[Material for the task — start]

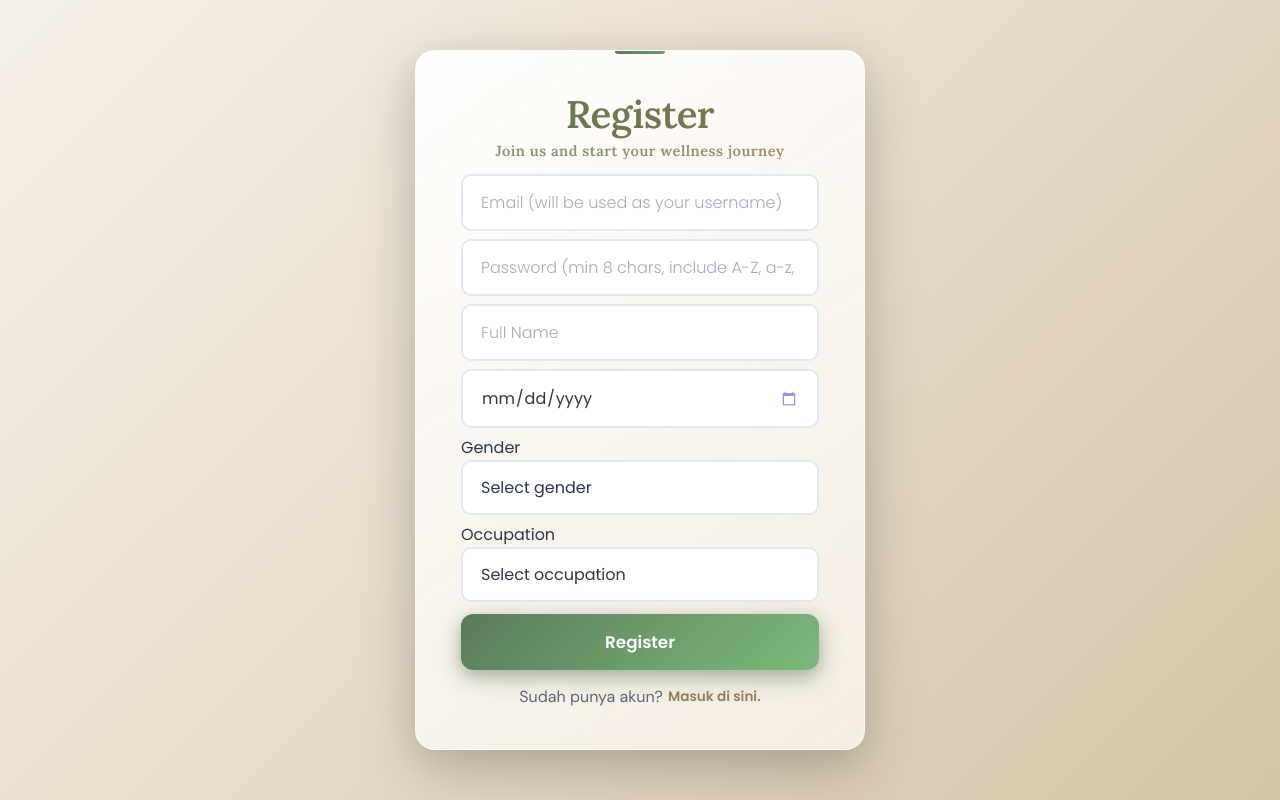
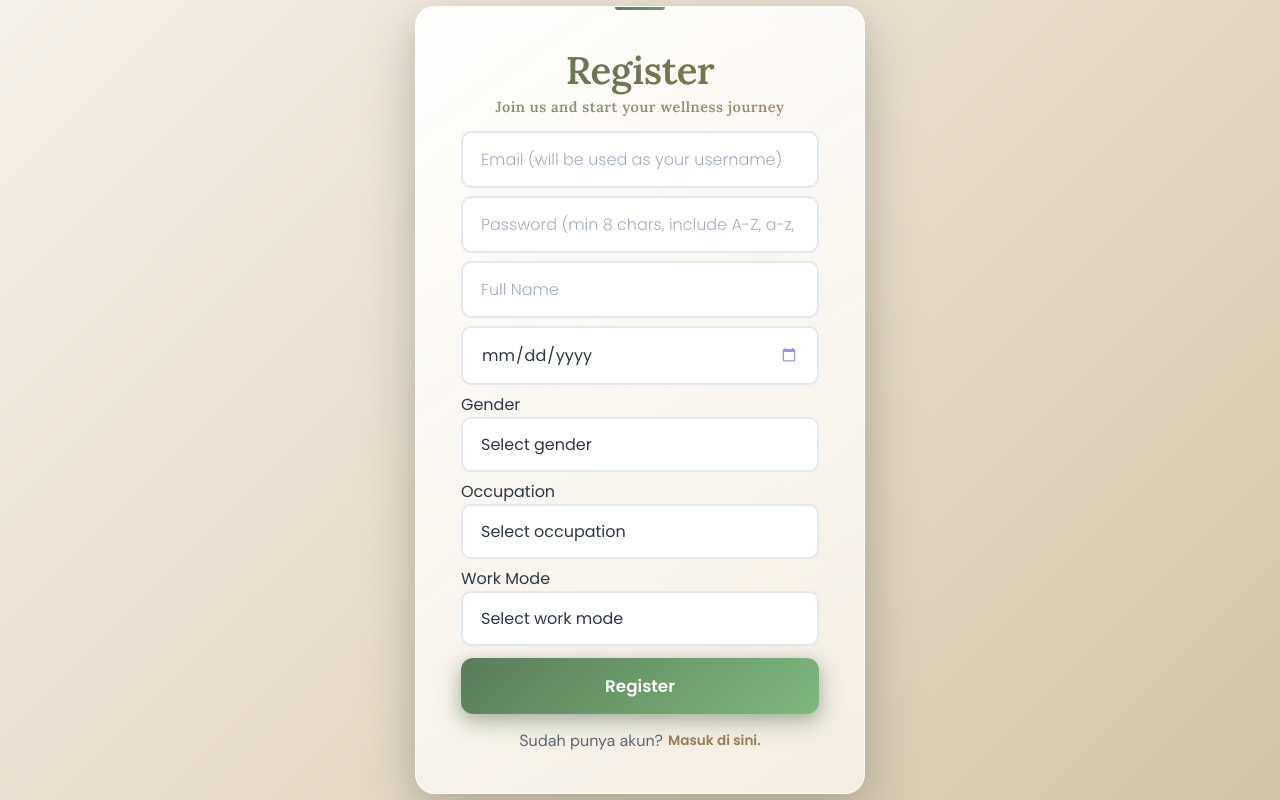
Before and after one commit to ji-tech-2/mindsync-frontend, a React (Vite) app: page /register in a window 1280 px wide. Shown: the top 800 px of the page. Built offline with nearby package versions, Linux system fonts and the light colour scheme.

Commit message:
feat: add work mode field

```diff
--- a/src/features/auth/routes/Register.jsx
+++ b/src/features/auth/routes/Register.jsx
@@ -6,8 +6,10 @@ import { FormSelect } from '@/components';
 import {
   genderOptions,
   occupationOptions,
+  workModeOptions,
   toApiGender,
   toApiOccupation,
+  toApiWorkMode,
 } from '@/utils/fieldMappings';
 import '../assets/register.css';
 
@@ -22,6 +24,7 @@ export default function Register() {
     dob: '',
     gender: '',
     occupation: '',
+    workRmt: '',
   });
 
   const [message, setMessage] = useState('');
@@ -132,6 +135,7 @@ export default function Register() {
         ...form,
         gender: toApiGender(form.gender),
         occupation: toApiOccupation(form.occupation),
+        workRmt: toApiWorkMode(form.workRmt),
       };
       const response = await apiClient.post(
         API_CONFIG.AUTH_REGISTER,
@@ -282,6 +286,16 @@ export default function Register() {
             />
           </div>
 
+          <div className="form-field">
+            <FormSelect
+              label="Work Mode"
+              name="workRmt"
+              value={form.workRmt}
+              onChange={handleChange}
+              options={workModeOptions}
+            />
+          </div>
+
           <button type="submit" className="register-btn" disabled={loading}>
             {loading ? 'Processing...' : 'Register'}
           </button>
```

[Material for the task — finish]

== Aim of the exercise ==
The task calls for repeating each line above exactly while excluding the pictures.

== Exercise answer ==
Before and after one commit to ji-tech-2/mindsync-frontend, a React (Vite) app: page /register in a window 1280 px wide. Shown: the top 800 px of the page. Built offline with nearby package versions, Linux system fonts and the light colour scheme.

Commit message:
feat: add work mode field

```diff
--- a/src/features/auth/routes/Register.jsx
+++ b/src/features/auth/routes/Register.jsx
@@ -6,8 +6,10 @@ import { FormSelect } from '@/components';
 import {
   genderOptions,
   occupationOptions,
+  workModeOptions,
   toApiGender,
   toApiOccupation,
+  toApiWorkMode,
 } from '@/utils/fieldMappings';
 import '../assets/register.css';
 
@@ -22,6 +24,7 @@ export default function Register() {
     dob: '',
     gender: '',
     occupation: '',
+    workRmt: '',
   });
 
   const [message, setMessage] = useState('');
@@ -132,6 +135,7 @@ export default function Register() {
         ...form,
         gender: toApiGender(form.gender),
         occupation: toApiOccupation(form.occupation),
+        workRmt: toApiWorkMode(form.workRmt),
       };
       const response = await apiClient.post(
         API_CONFIG.AUTH_REGISTER,
@@ -282,6 +286,16 @@ export default function Register() {
             />
           </div>
 
+          <div className="form-field">
+            <FormSelect
+              label="Work Mode"
+              name="workRmt"
+              value={form.workRmt}
+              onChange={handleChange}
+              options={workModeOptions}
+            />
+          </div>
+
           <button type="submit" className="register-btn" disabled={loading}>
             {loading ? 'Processing...' : 'Register'}
           </button>
```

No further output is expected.